Peter Liversidge is a community-minded conceptualist on a mission to put a smile on your face. You may have seen his collection of ‘Free Signs’ in the Whitechapel Gallery’s 2013 show ‘The Spirit of Utopia’, for which he also hosted a comedy night and brought a magical summer snowstorm to the East End streets. Now he’s back at the Whitechapel with ‘Notes on Protesting’, a display of videos and placards penned by local primary school children who, it turns out, are peeved with puke on the pavements and have serious beef with tomatoes. Martin Coomer caught up with him.
How did you get involved with this project?
‘The Whitechapel has a very good, very forward looking education department and one of their partners is the Marion Richardson Primary School. It’s been a year since I started working with them.The kids were six and seven at the beginning.’
Isn’t that a bit young to be thinking about protest?

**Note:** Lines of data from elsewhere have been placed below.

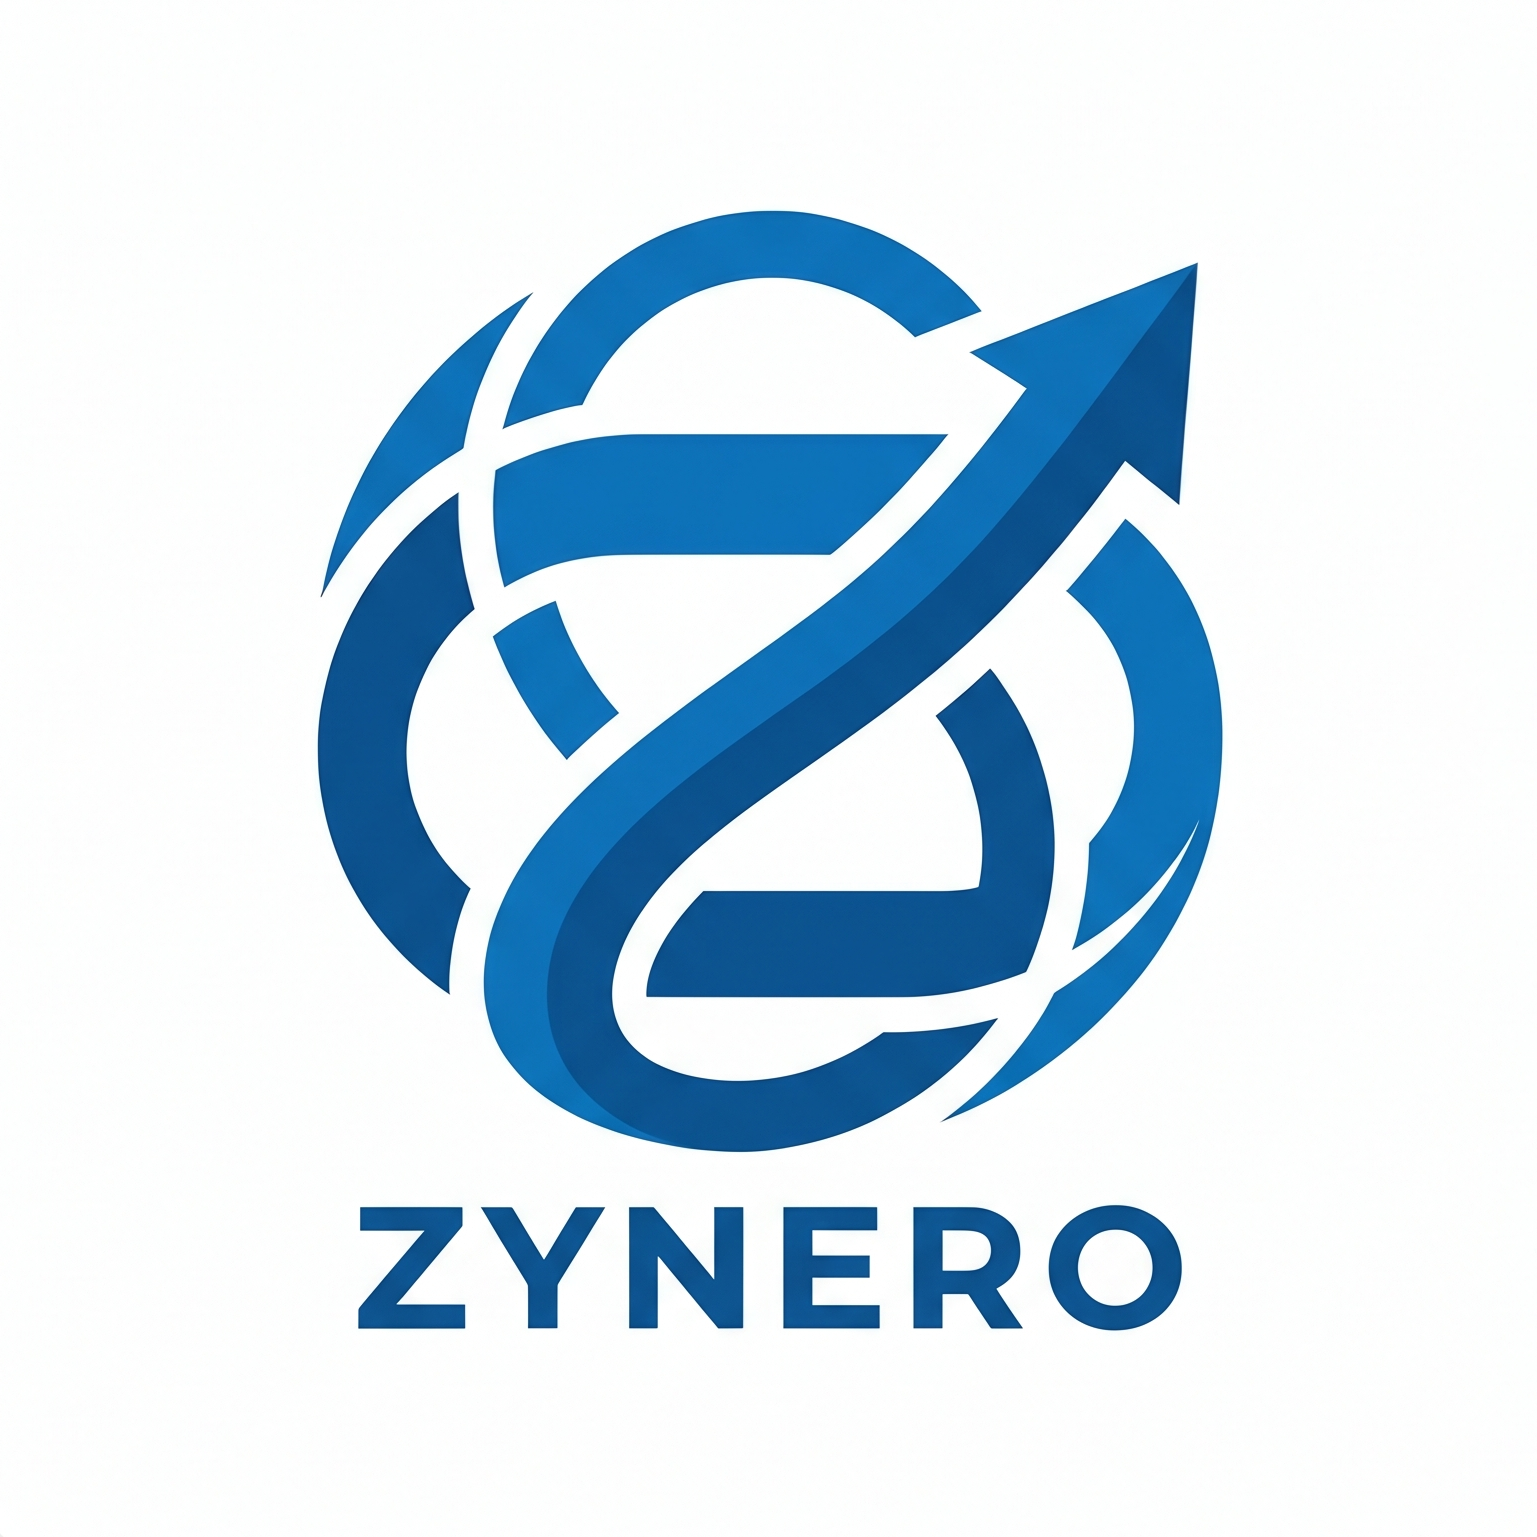
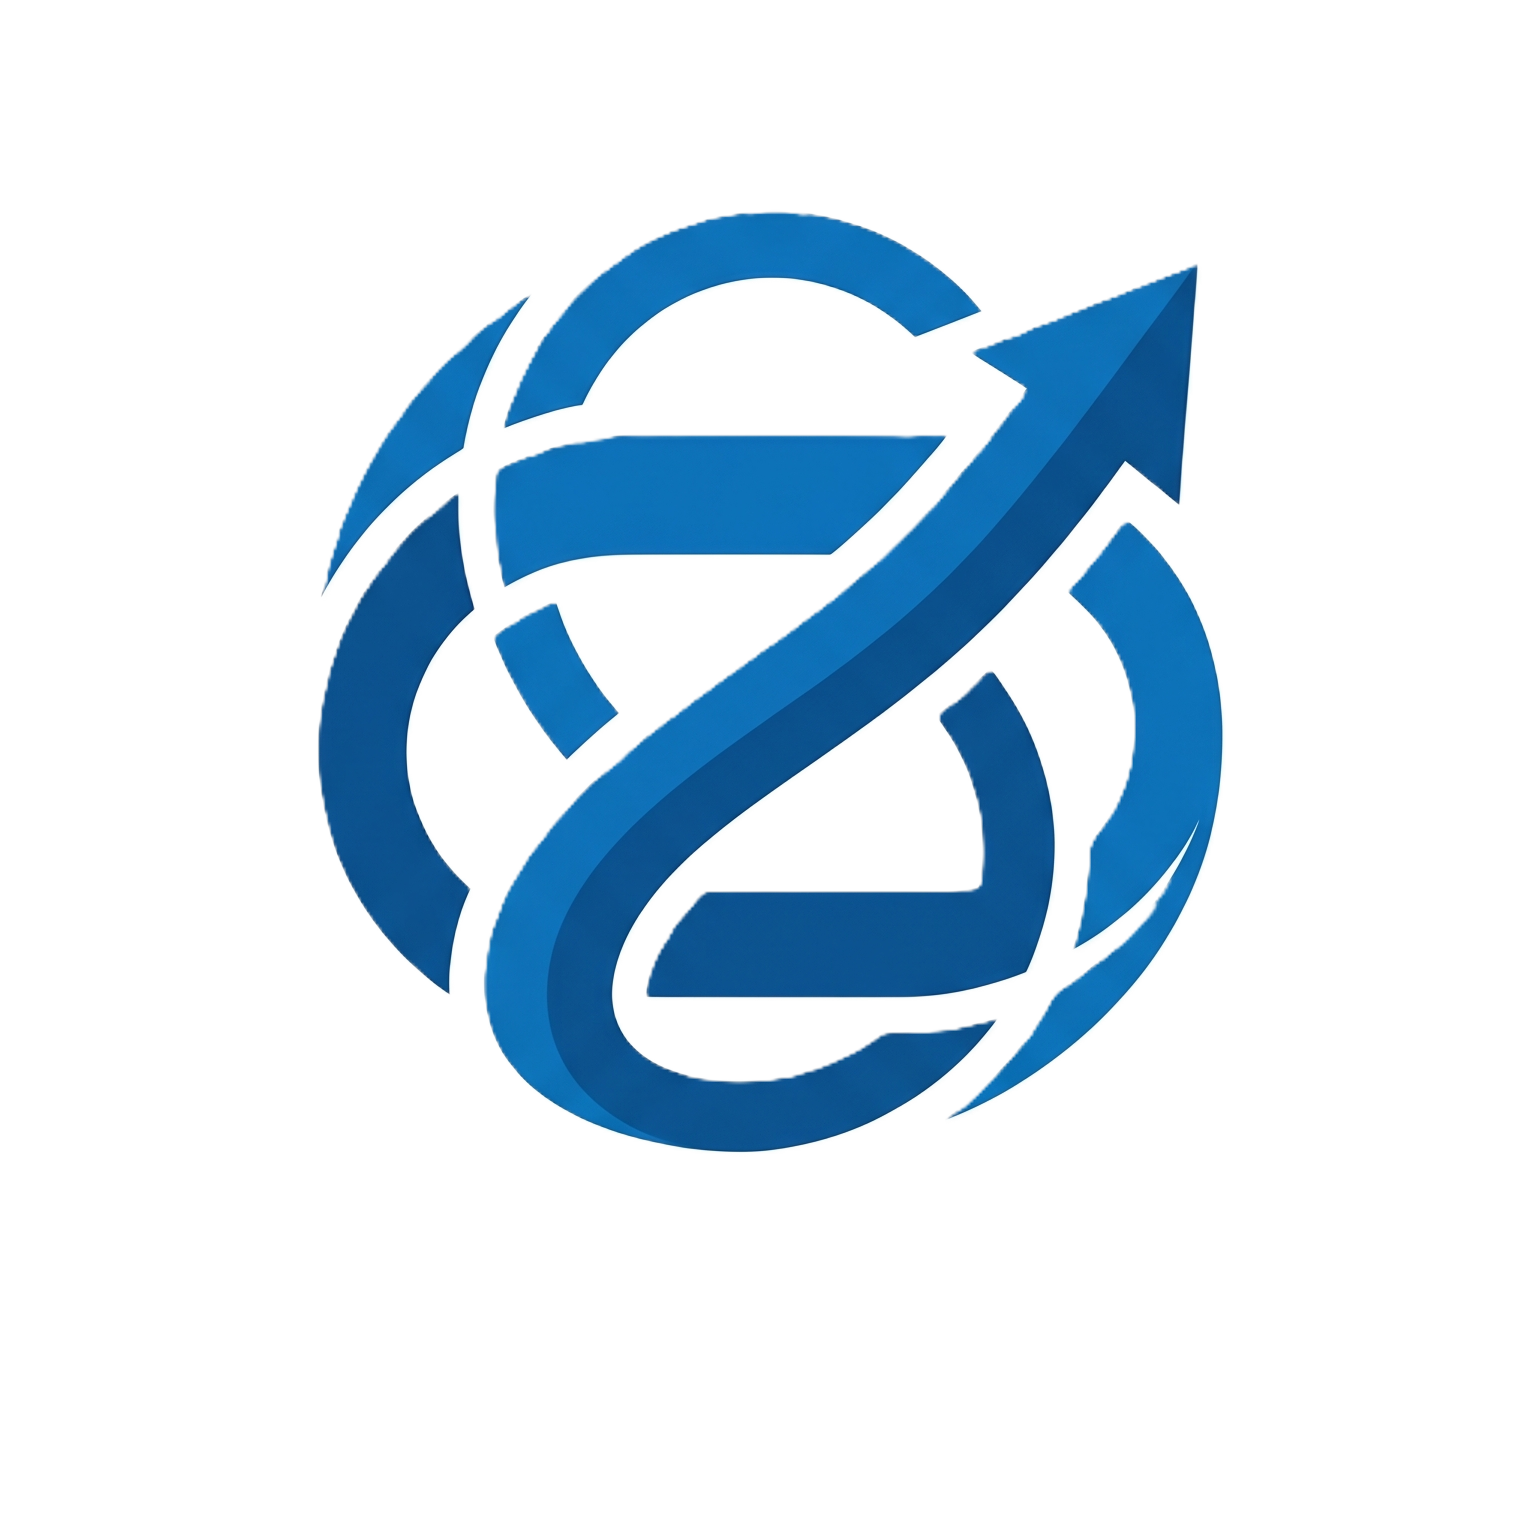
feat: add motion library and mockup images; update memberController to throw error for non-existent users

diff --git a/src/controllers/memberController.ts b/src/controllers/memberController.ts
@@ -18,15 +18,7 @@ export async function addMember(
   });
 
   if (!user) {
-    // Create a default placeholder user for this email so relations work
-    const placeholderId = "user_" + Math.random().toString(36).substring(2, 9);
-    user = await prisma.user.create({
-      data: {
-        id: placeholderId,
-        name: email.split("@")[0],
-        email,
-      },
-    });
+    throw new Error("No user found with this email address");
   }
 
   // CASE 1: Add member to project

‘First off we started talking about rules, why we have them at home and at school. I was trying to get them to think about what rules are and how they can be changed, so at school you talk to your teachers and at home you talk to your parents but if you wanted to look at rules in a wider sense you could go to your MP.’
And when that fails?

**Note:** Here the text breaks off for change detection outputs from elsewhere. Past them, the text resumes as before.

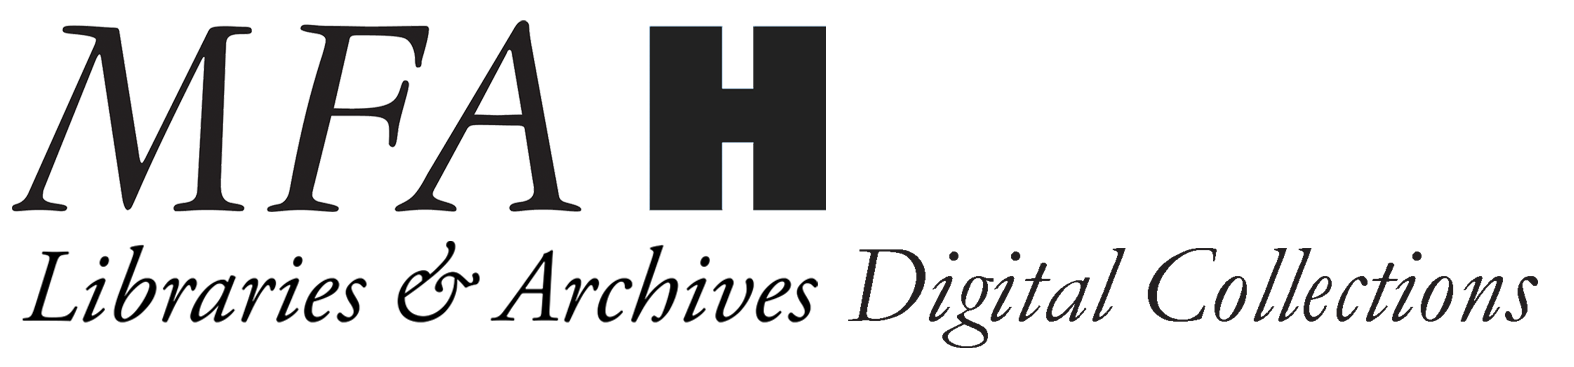
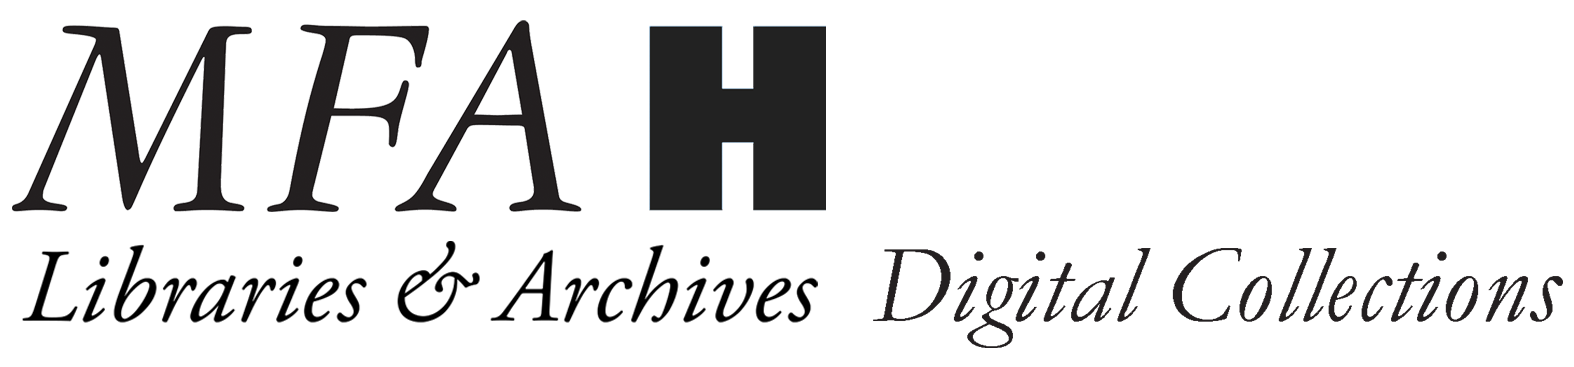
header adjustments

Changed region(s): [[0.5292, 0.6594, 0.9962, 0.9591]]

diff --git a/_home_page/0_HirschGlobal.css b/_home_page/0_HirschGlobal.css
@@ -24,8 +24,6 @@
 
 .Header-header .Header-logoImage {
   padding: 0;
-  /* margin-left: 0 !important;
-  margin-top: 0 !important;*/
   height: 90px;
   object-fit: cover;
   object-position: 0%;
@@ -62,7 +60,7 @@
   }
 }
 
-@media screen and (max-width: 1100px) and (min-width: 881px) {
+/**@media screen and (max-width: 1100px) and (min-width: 881px) {
   .Header-logoImage {
     width: 420px;
   }
@@ -70,19 +68,21 @@
 
 @media screen and (max-width: 880px) and (min-width: 768px) {
   .Header-logoImage {
-    width: 228px;
+    width: 396px;
   }
-}
+}**/
 
 @media screen and (max-width: 767px) {
   .Header-logoImage {
-    width: 420px;
+    width: 336px;
+    max-height: 75px !important;
+    margin-top: 7px !important;
   }
 }
 
 @media screen and (min-width: 768px) {
   .Header-logoImage {
-    margin-top: 10px !important;
+    margin-top: 12px !important;
   }
 }
 @media screen and (min-width: 768px) {
@@ -106,7 +106,8 @@
   .dropdown.btn-group {
     float: none;
     display: block;
-    margin: 0 0 0 0;
+    margin-top: 4px;
+    margin-left: 0px;
     padding: 0 0 0 0;
   }
 
@@ -146,7 +147,7 @@ a.headerIcon {
 
 @media screen and (max-width: 767px) {
   .SimpleSearch-searchBox {
-    top: 70px;
+    top: 75px;
   }
 }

‘We tried to look at protesting from a positive point of view. So, we were looking at how you’d want to change things and why you’d want to protest. We also looked at the United Nations and how there is a sense of international law, or rules as we put it.’
What did the kids want to change?
‘A lot of stuff. ‘Clean up after your dog’ was one. It wasn’t me being an adult saying: I know what you lot feel. You want to sing about bullying. The one thing I didn’t want to do was go in and imagine what they would want to demonstrate about.’
How did you work their ideas up into songs?
‘I have absolutely no musical skill but we ended up with 14 pieces. One’s a humming piece, then there are some clapping pieces. In a couple of pieces the melodies are borrowed from different songs, for example, there’s a PJ Harvey song “The Words That Maketh Murder” which ends with “What if I take my problem to the United Nation?”. We borrowed that and changed the words. We also borrowed the melody from the last couple of bars of Dusty Springfield’s “You Don’t Have to Say You Love Me”, which has become “I don’t like cooked tomatoes, just so you know”.’
What’s your favourite lyric?
‘We don’t like the winter cold or the falling snow / Or the vomit left outside the school / We don’t like all of the poo / It’s a slalom that we don’t want to do.” It’s not quite Lennon and McCartney, but it’s up there, I think.’.
Did you want to introduce them to politics?
‘It wasn’t necessarily that, it was just a fact of allowing them to feel that they had some sort of voice and that they had some sort of recourse. Some of the things they sing about are really sad, you know, like “I want to change my confidence”.'
And how did you explain that what they were doing was art?
'That was the most amazing two hours. I’ve done quite a bit of teaching at degree level and these children were on it so quickly. They more or less got immediately the idea of art not having to exist as a tangible thing, and the idea of performance being a moment in time, that it isn’t a sculpture or a painting, it’s a mixture of experience and circumstance and architecture and all the things that we know it possibly could be. They really understood that.’
What will be on show at the Whitechapel?
‘We’ve performed the piece twice already. So the two videos of the performances will be on show and a lot of archive material from the rehearsals, photographs, drawings, as well as all the placards. Then there’s the book we produced for the May Day performance last year which has all the lyrics in it. We’ll be performing it again on May Day this year. Do come along. Even when the performance doesn’t go in a way that perhaps I would wish it to, it’s amazing.’
What are your must-see London artworks?
‘Not artworks as such, but the British Museum, Billingsgate market, British Library, Science Museum, Serpentine, Royal Festival Hall, Smithfield market, Scala, taking my sons to watch county cricket at The Oval or Lords, landing at Heathrow – approaching the airport over London – or flying out from City Airport, the view from Greenwich Park looking back towards London, swimming at the Aquatics Centre, seeing hand-written notes in shop windows… It’s hard to know where to stop.’